_Work required_
Your reply should be the records below, duplicated exactly, with any picture removed.

_Data supplied_
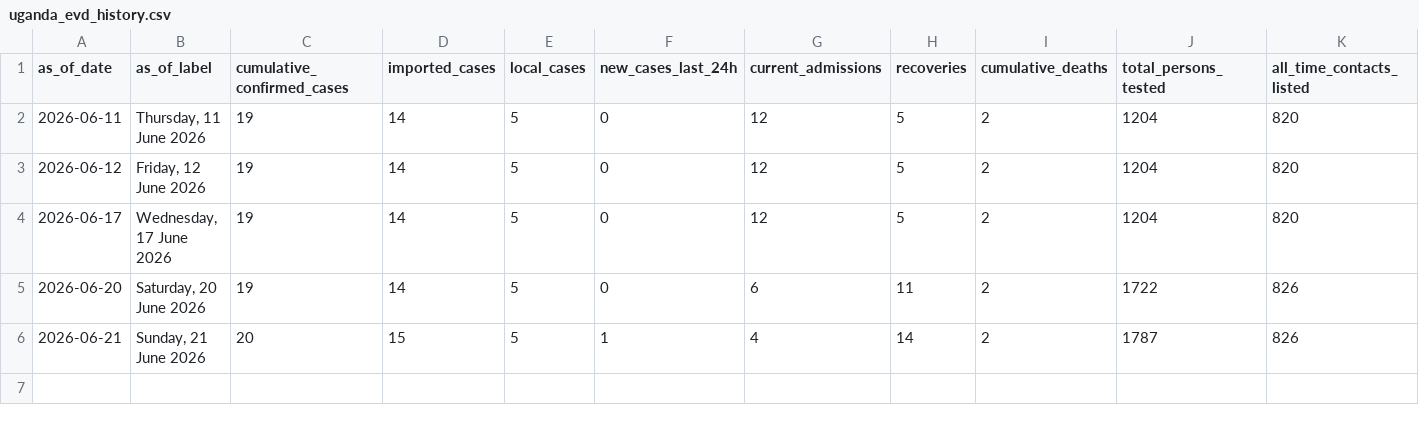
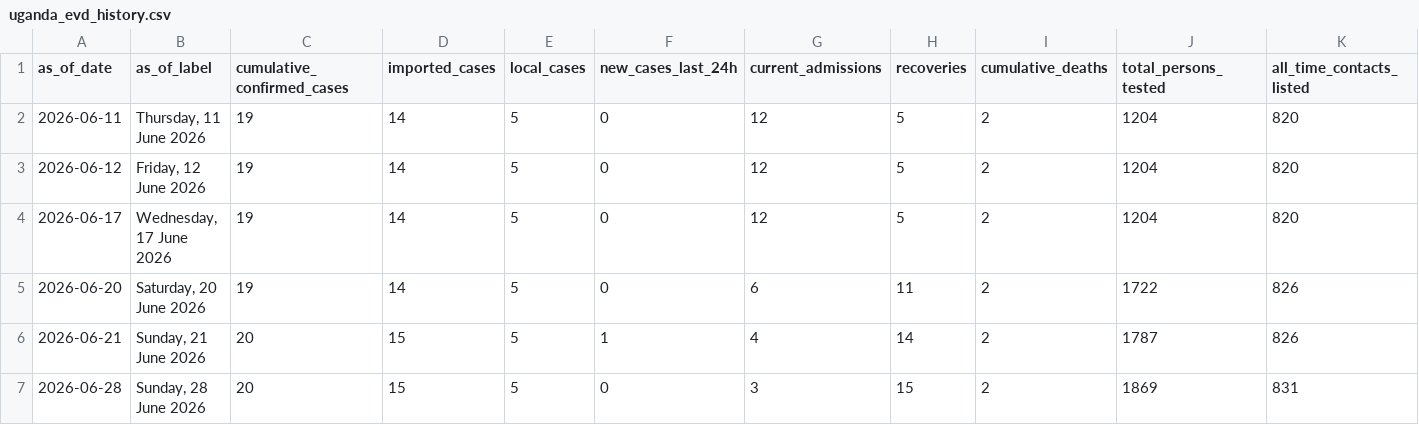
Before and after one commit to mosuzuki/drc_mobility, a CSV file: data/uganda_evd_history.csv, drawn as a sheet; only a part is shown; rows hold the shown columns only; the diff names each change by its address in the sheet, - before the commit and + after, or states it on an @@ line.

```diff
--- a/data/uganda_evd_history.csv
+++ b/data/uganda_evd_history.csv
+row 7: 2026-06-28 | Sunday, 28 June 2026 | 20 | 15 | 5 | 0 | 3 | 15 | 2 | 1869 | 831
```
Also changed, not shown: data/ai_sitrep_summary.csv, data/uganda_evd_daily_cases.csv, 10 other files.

_Solution to this exercise_
Before and after one commit to mosuzuki/drc_mobility, a CSV file: data/uganda_evd_history.csv, drawn as a sheet; only a part is shown; rows hold the shown columns only; the diff names each change by its address in the sheet, - before the commit and + after, or states it on an @@ line.

```diff
--- a/data/uganda_evd_history.csv
+++ b/data/uganda_evd_history.csv
+row 7: 2026-06-28 | Sunday, 28 June 2026 | 20 | 15 | 5 | 0 | 3 | 15 | 2 | 1869 | 831
```
Also changed, not shown: data/ai_sitrep_summary.csv, data/uganda_evd_daily_cases.csv, 10 other files.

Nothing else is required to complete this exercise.